on Jun 30, 2010 at 12:01 pm
The Court yesterday issued its final orders of October Term 2009. The Washington Postâ€™s Robert Barnes characterizes the Term as an â€œassertiveâ€ one for the Court, with Chief Justice Roberts playing a dominant role. The Wall Street Journalâ€™s Jess Bravin characterizes Justice Kennedy as the â€œ[C]ourtâ€™s true compass.â€ He acknowledges that Justice Roberts was in the majority more often than Justice Kennedy, but stresses that â€œon the most contentious cases, it was Justice Kennedy who cast the deciding vote.â€
The conclusion of the Term also marks the end of Justice Stevens’ service as an active Justice. Bravin describes Stevens’ evolution into the leader of the Courtâ€™s liberal wing, noting that last month Stevens concluded, â€œthere was no way to apply the death penalty in accord with constitutional guarantees.â€ (Thanks to How Appealingâ€™s Howard Bashman for a link to the full text of the article.) Stevensâ€™ tenure concluded with a capital case, Sears v. Upton, in which the Court granted certiorari and vacated the death sentence of a convicted kidnapper. Capital Defense Weekly and Courthouse News Service both have coverage of the case, which is headed back to Georgiaâ€™s Supreme Court.
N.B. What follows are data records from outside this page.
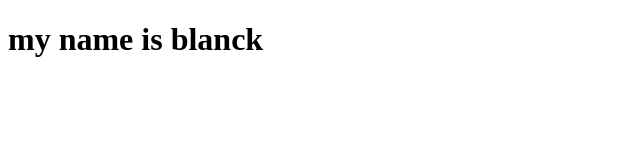
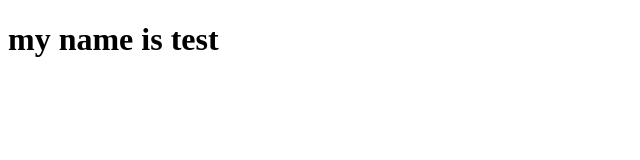
Before and after one commit to Anil63/git_p, a plain HTML site: page index.html in a window 1280 px wide. Shown: the whole page, without its empty margins (0-640 px from the left). Drawn offline with Linux system fonts and the light colour scheme.

Commit message:
add file index.jsx

```diff
--- a/index.html
+++ b/index.html
@@ -7,6 +7,6 @@
     <title>Home</title>
 </head>
 <body>
-    <h1>my name is blanck</h1>
+    <h1>my name is  test  </h1>
 </body>
 </html>
```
Some of the Courtâ€™s other actions are also attracting attention. The Court granted certiorari in Chamber of Commerce of the United States v. Candelaria, which concerns a statute sanctioning employers who hire undocumented immigrants. Ruthann Robson highlights the Ninth Circuitâ€™s opinion at Constitutional Law Profâ€™s Blog. The Court declined to grant certiorari in Pfizer, Inc. v. Abdullahi, effectively allowing families to sue Pfizer for allegedly testing a drug on Nigerian children without consent. The Christian Science Monitorâ€™s Warren Richey has coverage, as does Law360â€™s Erin Marie Daly. At Courthouse News Service, Maria Dinzeo describes another case that the Court declined to hear, effectively upholding a San Francisco health-care plan that requires employer expenditures towards the goal of covering low-income residents of the city. Law360â€™s Shannon Henson also highlights the Courtâ€™s vacating of two honest-services based convictions, in light of its recent decision in Skilling v. United States.
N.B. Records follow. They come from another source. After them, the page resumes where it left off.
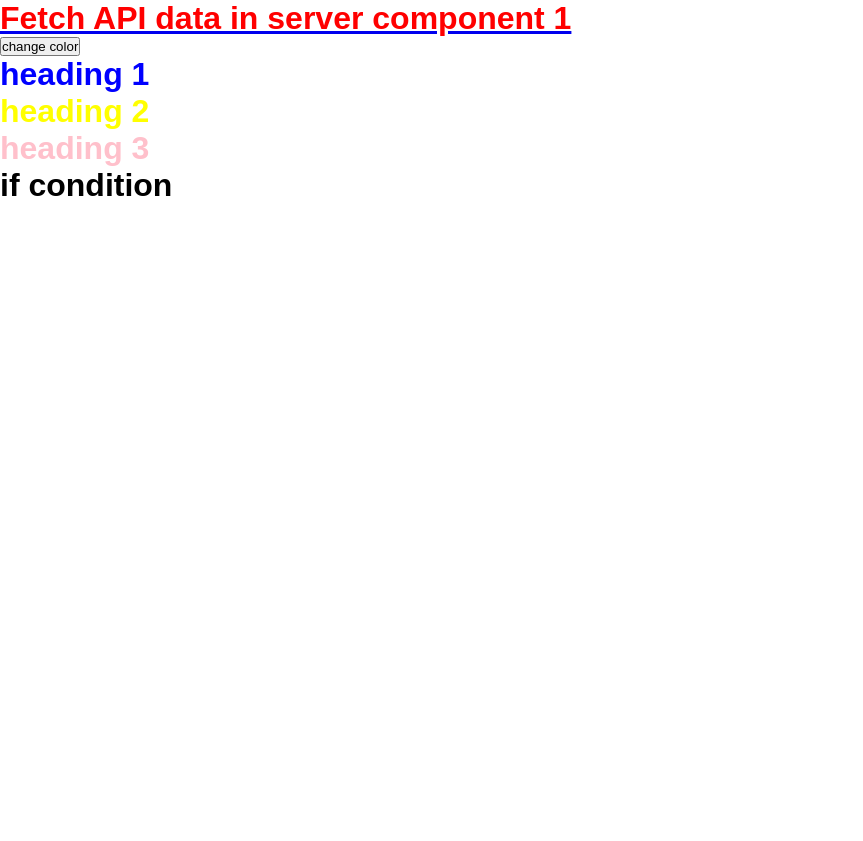
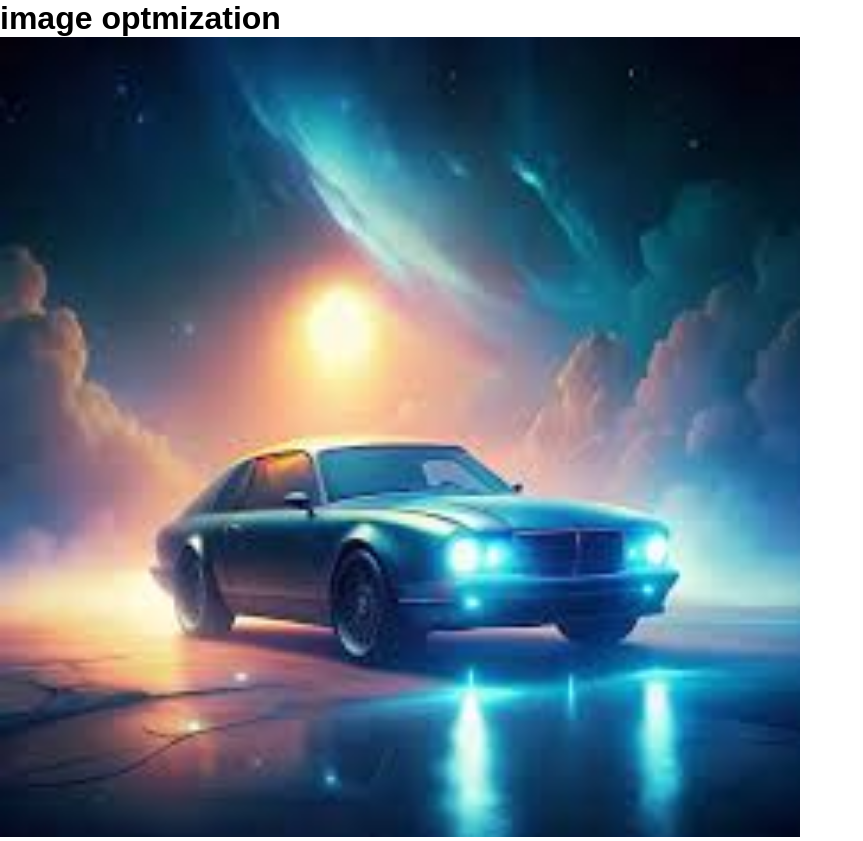
Before and after one commit to Saini-Yogesh/Next-app, a Next.js app: page / in a window 1280 px wide. Shown: the whole page, without its empty margins (0-863 px from the left). Before the commit the page ends 800 px from the top, so only its background shows below. Built offline with nearby package versions, Linux system fonts and the light colour scheme.

Commit message:
till lecture 24(image optmization)

```diff
--- a/src/app/page.js
+++ b/src/app/page.js
@@ -1,29 +1,14 @@
 "use client";
-import { useState } from "react";
 import styles from "./page.module.css";
-import Link from "next/link";
+import Image from "next/image";
+import image1 from "../download.jpg";
 
 export default function Home() {
-  const [currentColor, SetCurrentColor] = useState(styles.red);
-  const changeColor = () => {
-    if (currentColor == styles.red) SetCurrentColor(styles.green);
-    else SetCurrentColor(styles.red);
-  };
-  const { blue, yellow, pink } = styles; // extrace from style
+  console.log(image1);
   return (
     <div>
-      <Link href="/productList">
-        <h1 className={currentColor}>Fetch API data in server component 1</h1>
-      </Link>
-      <button onClick={() => changeColor()}> change color</button>
-      <h1 className={blue}>heading 1</h1>
-      <h1 className={yellow}>heading 2</h1>
-      <h1 className={pink}>heading 3</h1>
-      {currentColor === styles.red ? (
-        <h1> if condition</h1>
-      ) : (
-        <h1> else condition</h1>
-      )}
+      <h1> image optmization</h1>
+      <Image src={image1} width={800} height={800} />
     </div>
   );
 }
```
Also changed, not shown: src/app/productList/checkPriceButton.js (deleted, +0 -12 lines), src/app/productList/page.js (deleted, +0 -22 lines), src/download.jpg (added).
In addition, some of the Courtâ€™s recent opinions are still being evaluated.
The editorial board of the Los Angeles Times opines that the Courtâ€™s decision in Christian Legal Society v. Martinez could lead to â€œbizarre results, such as a Jewish group having to admit Christians or a pro-life group being required to let abortion-rights activists seek leadership positions.â€ At PrawfsBlawg, Rick Garnett laments the Courtâ€™s opinion, which he believes embraces the idea that the government has an interest in imposing â€œdissentâ€ or â€œdissonanceâ€ on a religious organization, in order to teach its members â€œrespect for difference.â€
At the Washington Post, Peter Whoriskey discusses the Courtâ€™s decision inÂ Bilski v. Kappos, which â€œrelaxes limits on innovations that can be patented.â€ The Wall Street Journalâ€™s Brent Kendall and Don Clark report that the Court left â€œinventors and lawyers without clear guidance on what types of business methods could qualify for protection under patent laws.â€
The editorial board of the Washington Post praises the Courtâ€™s result in the petition-signatory anonymity case, Doe v. Reed. But it fears that the Court â€œleft open a worrisome possibility: Petition signers could block disclosure on a case-by-case basis if they convince a judge that they will be subject to harm if their names become public.â€
Finally, speculation continues about the effect of the Courtâ€™s decision in the Second Amendment incorporation case,Â McDonald v. Chicago. Sentencing Law and Policyâ€™s Douglas Berman highlights an AP piece, â€œwhich reviews the state gun restrictions that might soon be subject to post-McDonald litigationâ€